DATA SUPPLIED:
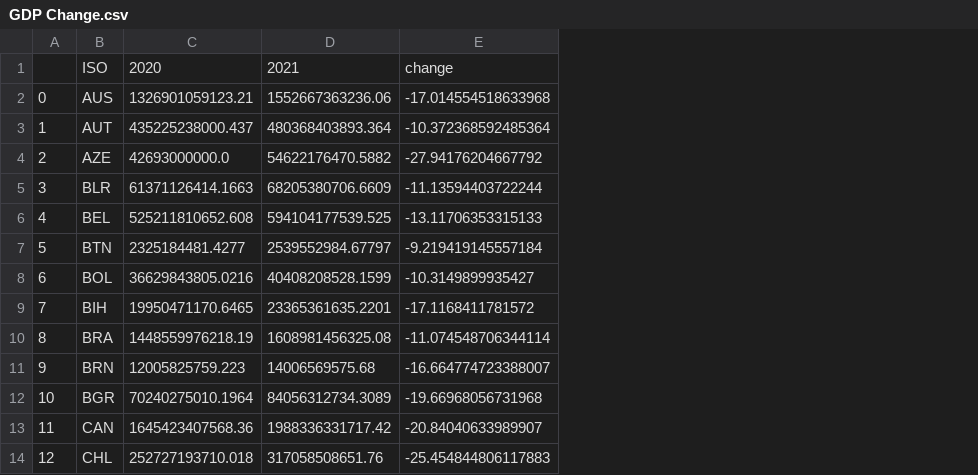
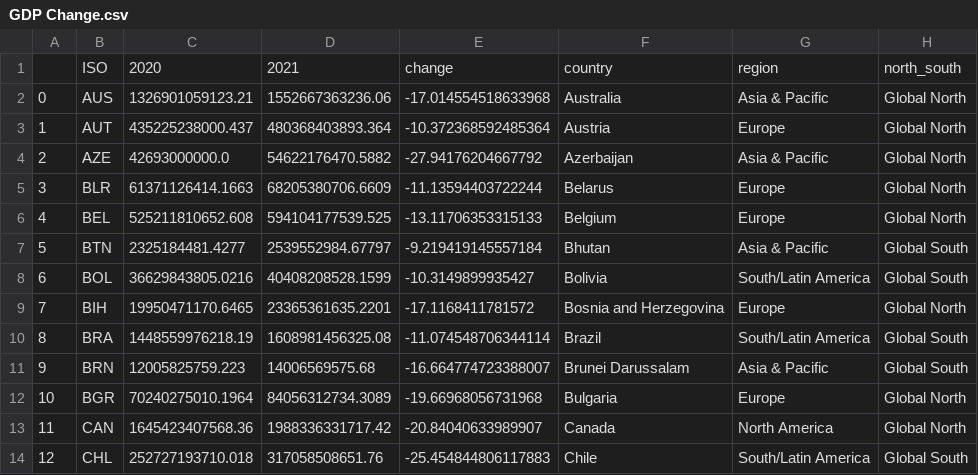
Before and after one commit to vuongv/CovidEconomics, a CSV file: GDP Change.csv, drawn as a sheet; only a part is shown; the diff names each change by its address in the sheet, - before the commit and + after, or states it on an @@ line.

```diff
--- a/GDP Change.csv
+++ b/GDP Change.csv
+column F, rows 1-14: country | Australia | Austria | Azerbaijan | Belarus | Belgium | Bhutan | Bolivia | Bosnia and Herzegovina | Brazil | Brunei Darussalam | Bulgaria | Canada | Chile
+column G, rows 1-14: region | Asia & Pacific | Europe | Asia & Pacific | Europe | Europe | Asia & Pacific | South/Latin America | Europe | South/Latin America | Asia & Pacific | Europe | North America | South/Latin America
+column H, rows 1-14: north_south | Global North | Global North | Global North | Global North | Global North | Global South | Global South | Global North | Global South | Global South | Global North | Global North | Global South
```
Also changed, not shown: 5 other files.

EXERCISE BRIEF:
Drop the pictures and copy the data exactly.

YOUR SOLUTION:
Before and after one commit to vuongv/CovidEconomics, a CSV file: GDP Change.csv, drawn as a sheet; only a part is shown; the diff names each change by its address in the sheet, - before the commit and + after, or states it on an @@ line.

```diff
--- a/GDP Change.csv
+++ b/GDP Change.csv
+column F, rows 1-14: country | Australia | Austria | Azerbaijan | Belarus | Belgium | Bhutan | Bolivia | Bosnia and Herzegovina | Brazil | Brunei Darussalam | Bulgaria | Canada | Chile
+column G, rows 1-14: region | Asia & Pacific | Europe | Asia & Pacific | Europe | Europe | Asia & Pacific | South/Latin America | Europe | South/Latin America | Asia & Pacific | Europe | North America | South/Latin America
+column H, rows 1-14: north_south | Global North | Global North | Global North | Global North | Global North | Global South | Global South | Global North | Global South | Global South | Global North | Global North | Global South
```
Also changed, not shown: 5 other files.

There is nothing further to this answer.